     Well, the end is in sight. One final done, two to go. Today my mental energy is consumed by studying and preparing to move out of my dorm, so it feels like a good day to take a break from coming up with new topics to share another Honduras memory. Today I want to tell you about Margarita. She is one of the girls I met who really made a big impact about me.
     Margarita never said a word to me. I'm not sure exactly what her situation is, but she doesn't talk, and I often saw her sitting alone. One of the first days we were there, something made me decide to go sit by her. I guess that in a way, I know what it's like to feel different and alone, and I felt drawn to her. I didn't really know what to do at first, I knew she probably wasn't going to talk to me, and i didn't know enough Spanish to say much to her. I did know how to say hello, so I did, multiple times. I'm not sure how long I was sitting with her that day, but during that time, the interaction I had with her left me feeling like I had met a long lost friend.
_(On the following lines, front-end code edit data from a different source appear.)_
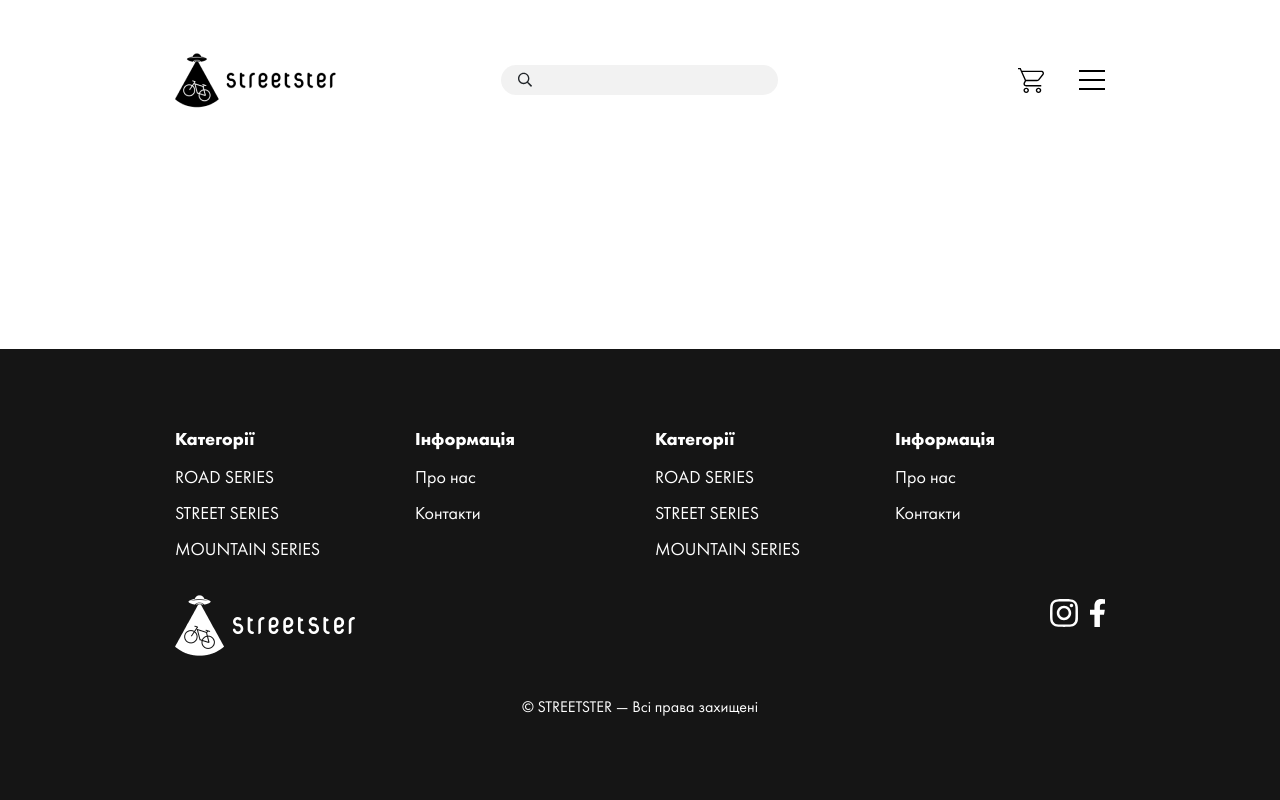
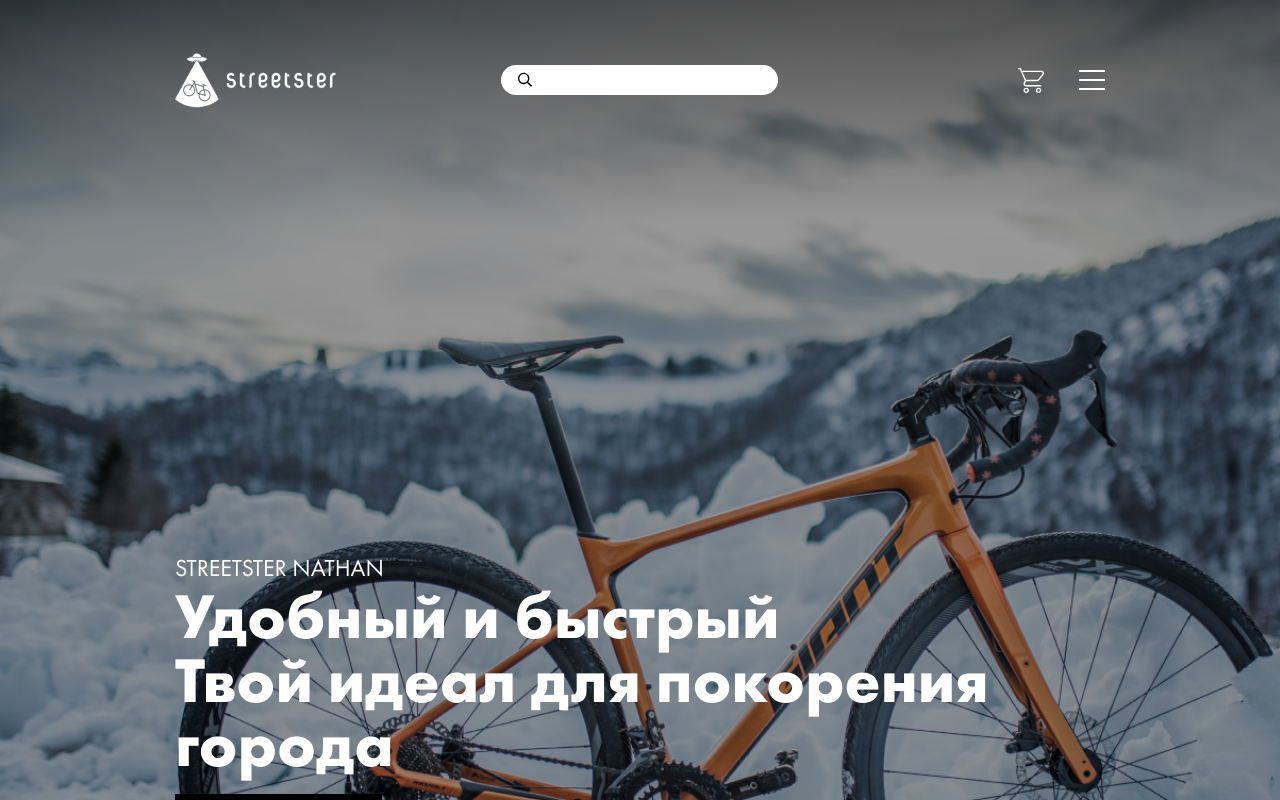
Before and after one commit to Lelihelija/bicycle, a React (Create React App) app: page / in a window 1280 px wide. Shown: the top 800 px of the page. Built offline with nearby package versions, Linux system fonts and the light colour scheme; the HTML template or start-up script is replaced by a standard one.

Commit message:
topbanner

```diff
--- a/src/App.js
+++ b/src/App.js
@@ -6,6 +6,10 @@
 import Icons from './components/Icons/Icons';
 import Header from './components/Header/Header';
 import Footer from './components/Footer/Footer';
+import MainPage from './pages/MainPage/MainPage';
+
+//page for test
+import SamplesPage from './pages/SamplesPage/SamplesPage';
 
 //styles
 import './App.scss';
@@ -18,11 +22,12 @@
 
   return (
     <Router basename="/bicycle">
-      <Icons/>
       <div className="page-wrapper">
+        <Icons/>
         <Header/>
-        {/* <Switch> */}
-          <main className="content-wrapper">
+        <MainPage/>
+        <main className="content-wrapper">
+          <Switch>
             {
               pagesData.map((elem, index) => {
                 <Route {...elem} key={index}/>
@@ -79,8 +84,9 @@
 
             {/* 404page */}
 
-          </main>
-        {/* </Switch> */}
+          </Switch>
+          <SamplesPage/>
+        </main>
         <Footer/>
       </div>
     </Router>
--- a/src/App.scss
+++ b/src/App.scss
@@ -13,6 +13,7 @@
 @import './components/Button/button';
 @import './components/Header/header';
 @import './components/Footer/footer';
+@import './components/TopBanner/topbanner';
 
 //pages
 @import './pages/AboutUsPage/aboutuspage';
--- a/src/components/Button/_button.scss
+++ b/src/components/Button/_button.scss
@@ -36,10 +36,8 @@
     width: 26px;
   }
 
-  &_s { // col="5" parent div
-    padding-bottom: 8px;
-    padding-top: 9px;
-    max-width: 206px;
+  &_s { // col="5" parent div - topbanner
+    padding: 6px 27px 6px 27px;
   }
 
   &_md { // col="6" parent div
--- a/src/components/Header/Header.js
+++ b/src/components/Header/Header.js
@@ -11,7 +11,7 @@
     const toggleMenu = () => {setToggleMenu(!menuIsActive)};
 
     return (
-        <header className="header">
+        <header className="header white">
             <Container className="custom-container">
                 <Row className="header-inner">
                     <Col className="header__logo" xs="24" md="8">
--- a/src/components/Header/_header.scss
+++ b/src/components/Header/_header.scss
@@ -1,6 +1,82 @@
 .header {
   position: absolute;
   width: 100%;
+
+  //__________________header themes start_____________________
+
+  &.black {
+    color: $black;
+
+    .icon {
+      color: $black;
+    }
+
+    .header__logo {
+      img {
+        mix-blend-mode: difference;
+      }
+    }
+
+    .header__search {
+        input {
+          background-color: $lightgrey;
+        }
+      }
+    }
+
+  &.white {
+    color: $white;
+
+    .header__logo {
+      img {
+        mix-blend-mode: none;
+      }
+    }
+
+    .header__search {
+      .icon {
+        color: $black;
+      }
+
+      input {
+        background-color: $white;
+      }
+    }
+
+    .header__cart-menu {
+      .icon {
+        color: $white;
+      }
+
+      .menu-span,
+      .menu-span::before,
+      .menu-span::after {
+        background-color: $white;
+      }
+    }
+  }
+
+  &.grey {
+    color: $black;
+
+    .icon {
+      color: $black;
+    }
+
+    .header__logo {
+      img {
+        mix-blend-mode: difference;
+      }
+    }
+
+    .header__search {
+      input {
+        background-color: $white;
+      }
+    }
+  }
+
+  //__________________header themes end_____________________
 
   &-inner {
     margin-top: 48px;
@@ -12,10 +88,6 @@
       justify-content: center;
       margin-bottom: 10px;
       display: flex;
-    }
-
-    img {
-      mix-blend-mode: difference;
     }
   }
 
@@ -29,7 +101,6 @@
     }
 
     input {
-      background-color: $lightgrey;
       border-radius: 15.5px;
       padding-left: 43px;
       border: none;
--- /dev/null
+++ b/src/components/TopBanner/TopBanner.js
@@ -0,0 +1,21 @@
+import { React } from 'react';
+import { Col, Row, Container } from 'react-bootstrap';
+
+// import topBannerBackground.png
+
+function TopBanner () {
+  return (
+    <div className="topbanner">
+      <Container>
+        <div className="topbanner-inner">
+          <span className="topbanner__subtitle">STREETSTER NATHAN</span>
+          {/* <span className="topbanner__title">Зручний та швидкий<br/>Твій ідеал для підкорення міста</span> */}
+          <span className="topbanner__title">Удобный и быстрый<br/>Твой идеал для покорения города</span>
+          <a href="#" className="btn_ btn__s btn__black">УЗНАТЬ БОЛЬШЕ</a>
+        </div>
+      </Container>
+    </div>
+  )
+};
+
+export default TopBanner;
--- /dev/null
+++ b/src/components/TopBanner/_topbanner.scss
@@ -0,0 +1,28 @@
+.topbanner {
+  background-image: url(../../img/ui/topBannerBackground.png);
+  background-repeat: no-repeat;
+  background-size: cover;
+
+  &-inner {
+    padding-bottom: 241px;
+    padding-top: 556px;
+    color: $white;
+  }
+
+  &__subtitle {
+    line-height: 24px;
+    font-weight: 400;
+    font-size: 24px;
+    display: block;
+  }
+
+  &__title {
+    margin-bottom: 25px;
+    line-height: 64px;
+    font-weight: 700;
+    font-size: 64px;
+    margin-top: 4px;
+    display: block;
+  }
+
+}
--- a/src/pages/MainPage/MainPage.js
+++ b/src/pages/MainPage/MainPage.js
@@ -1,9 +1,14 @@
 import React from 'react';
+
+//components
+import TopBanner from '../../components/TopBanner/TopBanner';
 
 function MainPage () {
 
   return(
-    <div>MainPage</div>
+    <>
+      <TopBanner/>
+    </>
   )
 };
 
--- a/src/pages/SamplesPage/_samplesPage.scss
+++ b/src/pages/SamplesPage/_samplesPage.scss
@@ -4,6 +4,7 @@
   .row {
     justify-content: space-around;
     border: 1px solid $black;
+    margin-bottom: 15px;
     border-radius: 8px;
     margin-top: 15px;
     padding: 15px;
```
Also changed, not shown: src/data/websitedata.js (+5 -5 lines), src/img/ui/topBannerBackground.png (renamed from src/img/ui/mainPageBackground.png).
A picture of Margarita that I keep on my desk. 
I love how she always has that peaceful look in her eyes, despite her circumstances.
     I felt kind of silly just sitting there saying "Hola" over and over again, and Margarita must have agreed, because gradually a smile began to appear on her face. The moment I saw that smile is hard to describe adequately, because it was such a personally significant moment for me. In that moment, I felt validated. I realized that I was on a real mission trip for a real reason. I stopped blaming myself for all the things I couldn't do, and stopped comparing what I was doing to what everyone else was doing. I realized that sitting on the floor with Margarita in that moment was something that God planned, even if it wasn't exhausting work.
     Over the next few days, I spent much more time with Margarita. I made sure I hugged her and spent some time with her each day, and I got to see many more of her smiles that I loved so much. Saying goodbye to her at the end of our trips was one of the hardest moments ever.
     There's something special about Margarita. Maybe you have to meet her to fully understand it, but she just means so much to me that I had to tell you about her. Margarita helped me understand that everyone has a purpose and no person's purpose is more or less important than anyone else's. Though I'm still working on it, she helped me to begin to realize that my differences don't make me less significant than anyone else. I am so glad I met her, and although I know the chances are small, I hope that I am lucky enough to see her again this summer. Either way, I will always remember her smile, and the lesson she taught me without saying a word.
Me with Margarita and another girl who meant a lot to me, Aracely. It's not a good picture of me, but I love it because I am with both of them